Utilizing these insights to develop messaging and positioning that addressed the target markets needs, we developed several direct mail programs reaching out to audiences with the financial characteristics that we predicted would be most amenable to the offer. These early test campaigns were unsuccessful. Retooling our messaging, we tried again working with a leading direct mail marketing firm to ensure that all parts of our campaign were operating to the best practices of the industry. These efforts also delivered marginal results but pointed the way to the communications and channels that would work with customers.
Rebranding FirstRex as Unison.com
Anecdotal evidence from the market research was that FirstRex was not a very good name. It conjured up images of dinosaurs for some people and at best neutral emotions in the rest. To turn a possible deficit into an asset, My team hired Marshall Strategy to conduct a positioning, strategy and naming exercise. Over the course of three months, we worked with Marshall Strategy to clarify our value propositions, messaging and brand architecture and create a new name for the company and products that best aligned with our values and character. We then worked with the exceptional Jerry Kuyper to translate that idea into a graphic design. The end result was the Unison brand logo.
Acting on the insights from our marketing tests and research, Unison developed a content marketing and consumer education strategy that helped put Unison’s equity co-investment product in context for homeowners and buyers nurtured sales efforts.

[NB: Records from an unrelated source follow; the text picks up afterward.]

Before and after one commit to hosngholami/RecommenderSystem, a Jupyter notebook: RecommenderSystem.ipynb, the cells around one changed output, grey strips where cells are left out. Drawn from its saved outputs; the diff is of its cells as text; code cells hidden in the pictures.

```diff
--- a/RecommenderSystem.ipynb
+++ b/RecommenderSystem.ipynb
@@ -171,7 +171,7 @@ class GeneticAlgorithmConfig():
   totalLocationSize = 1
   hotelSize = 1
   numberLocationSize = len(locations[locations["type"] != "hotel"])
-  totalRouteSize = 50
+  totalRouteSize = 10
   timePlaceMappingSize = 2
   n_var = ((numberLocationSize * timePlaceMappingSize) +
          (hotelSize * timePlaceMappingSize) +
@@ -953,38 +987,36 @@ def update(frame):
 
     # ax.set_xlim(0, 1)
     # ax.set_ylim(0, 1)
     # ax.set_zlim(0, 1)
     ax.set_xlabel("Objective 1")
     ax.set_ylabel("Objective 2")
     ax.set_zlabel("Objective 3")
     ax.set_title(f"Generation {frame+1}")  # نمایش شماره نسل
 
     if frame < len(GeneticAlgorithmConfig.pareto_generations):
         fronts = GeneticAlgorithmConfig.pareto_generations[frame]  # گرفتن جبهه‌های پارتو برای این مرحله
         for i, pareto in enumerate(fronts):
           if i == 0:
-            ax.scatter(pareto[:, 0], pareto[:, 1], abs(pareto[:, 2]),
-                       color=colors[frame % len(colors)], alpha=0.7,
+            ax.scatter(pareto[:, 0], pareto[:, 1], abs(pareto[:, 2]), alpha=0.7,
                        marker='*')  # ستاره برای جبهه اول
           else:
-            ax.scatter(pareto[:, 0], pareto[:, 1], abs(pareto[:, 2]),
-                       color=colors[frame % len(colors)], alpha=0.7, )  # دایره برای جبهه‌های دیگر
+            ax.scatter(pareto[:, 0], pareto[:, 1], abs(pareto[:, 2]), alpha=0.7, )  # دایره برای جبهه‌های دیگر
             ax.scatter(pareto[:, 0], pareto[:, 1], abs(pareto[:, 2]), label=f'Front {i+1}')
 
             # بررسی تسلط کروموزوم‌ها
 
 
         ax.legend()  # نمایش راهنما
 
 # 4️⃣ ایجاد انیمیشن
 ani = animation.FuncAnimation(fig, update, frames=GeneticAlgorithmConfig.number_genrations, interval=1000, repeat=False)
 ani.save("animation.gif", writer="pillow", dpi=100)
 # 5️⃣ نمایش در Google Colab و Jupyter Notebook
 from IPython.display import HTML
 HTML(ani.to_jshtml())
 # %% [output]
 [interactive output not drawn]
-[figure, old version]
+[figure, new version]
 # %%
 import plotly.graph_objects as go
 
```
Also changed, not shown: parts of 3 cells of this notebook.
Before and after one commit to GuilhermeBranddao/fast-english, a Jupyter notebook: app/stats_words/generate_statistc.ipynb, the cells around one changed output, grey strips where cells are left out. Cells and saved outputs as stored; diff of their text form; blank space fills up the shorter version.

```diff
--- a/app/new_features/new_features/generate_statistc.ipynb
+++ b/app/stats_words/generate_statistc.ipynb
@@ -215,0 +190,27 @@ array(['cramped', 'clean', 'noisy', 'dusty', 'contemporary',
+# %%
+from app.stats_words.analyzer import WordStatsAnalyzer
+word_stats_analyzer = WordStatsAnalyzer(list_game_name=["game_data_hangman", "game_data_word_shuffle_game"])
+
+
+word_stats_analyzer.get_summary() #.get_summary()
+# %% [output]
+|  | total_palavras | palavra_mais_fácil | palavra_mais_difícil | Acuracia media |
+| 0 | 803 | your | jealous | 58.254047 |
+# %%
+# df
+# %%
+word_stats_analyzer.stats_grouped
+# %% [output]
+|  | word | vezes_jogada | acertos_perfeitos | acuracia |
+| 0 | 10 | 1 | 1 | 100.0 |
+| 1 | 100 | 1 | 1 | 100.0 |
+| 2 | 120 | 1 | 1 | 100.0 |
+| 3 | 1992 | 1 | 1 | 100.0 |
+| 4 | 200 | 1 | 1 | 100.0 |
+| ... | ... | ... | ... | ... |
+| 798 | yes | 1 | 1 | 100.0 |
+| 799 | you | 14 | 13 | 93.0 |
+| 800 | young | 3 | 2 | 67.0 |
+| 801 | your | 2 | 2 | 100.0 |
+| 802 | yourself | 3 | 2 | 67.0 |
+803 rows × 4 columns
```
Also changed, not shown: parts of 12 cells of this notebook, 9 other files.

Unison capitalized on its early category leadership to grow from less than $100MM in investments to $4.2B. It has spawned competitors in the space like Point, Unlock, Haus, HomeTap and Noah.